Tuesday, July 31, 2007

Flyer's Rights

You gotta love anything called a bill of rights for airplane passengers. How do I get them to add the right not to be sold credit cards while on the plane?

A paper emerges from the tunnel of anonymous review

Overall I'm in favor of anonymous review, but one of the many annoyances of it is that during the review process I always feel reluctant to advertise. But now...
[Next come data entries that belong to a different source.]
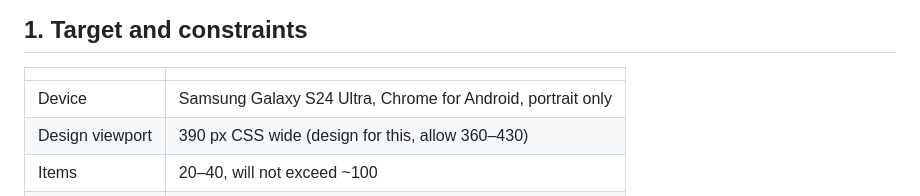
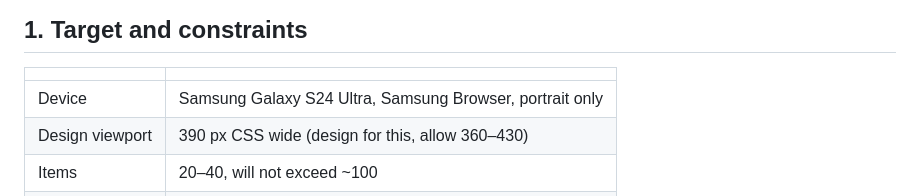
Before and after one commit to Dave-coder1/jewelry-inventory, a Markdown page: JEWELRY-PWA-SPEC.md, the part around the change. GitHub-like rendering.

Commit message:
Correct target browser in spec: Samsung Browser, not Chrome
The phone actually used for testing runs Samsung Browser, not Chrome for
Android — CLAUDE.md's new Testing devices section already recorded this;
now the spec's §1 target table agrees, since it matters for the upcoming
PWA install/service-worker step (§17 step 10).

Co-Authored-By: Claude Sonnet 5 <noreply@anthropic.com>

```diff
--- a/JEWELRY-PWA-SPEC.md
+++ b/JEWELRY-PWA-SPEC.md
@@ -13,7 +13,7 @@ no analytics. All data lives on the device.
 
 | | |
 |---|---|
-| Device | Samsung Galaxy S24 Ultra, Chrome for Android, portrait only |
+| Device | Samsung Galaxy S24 Ultra, Samsung Browser, portrait only |
 | Design viewport | 390 px CSS wide (design for this, allow 360–430) |
 | Items | 20–40, will not exceed ~100 |
 | Network | Must work fully offline (the bank vault has no signal) |
```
Richard's paper describing his "Set Expander in Any Language" system was accepted to ICDM. Of all my students Richard's the only one who really enjoys building systems...so if you don't have time to read the (preliminary version of the) paper you can play with the demo.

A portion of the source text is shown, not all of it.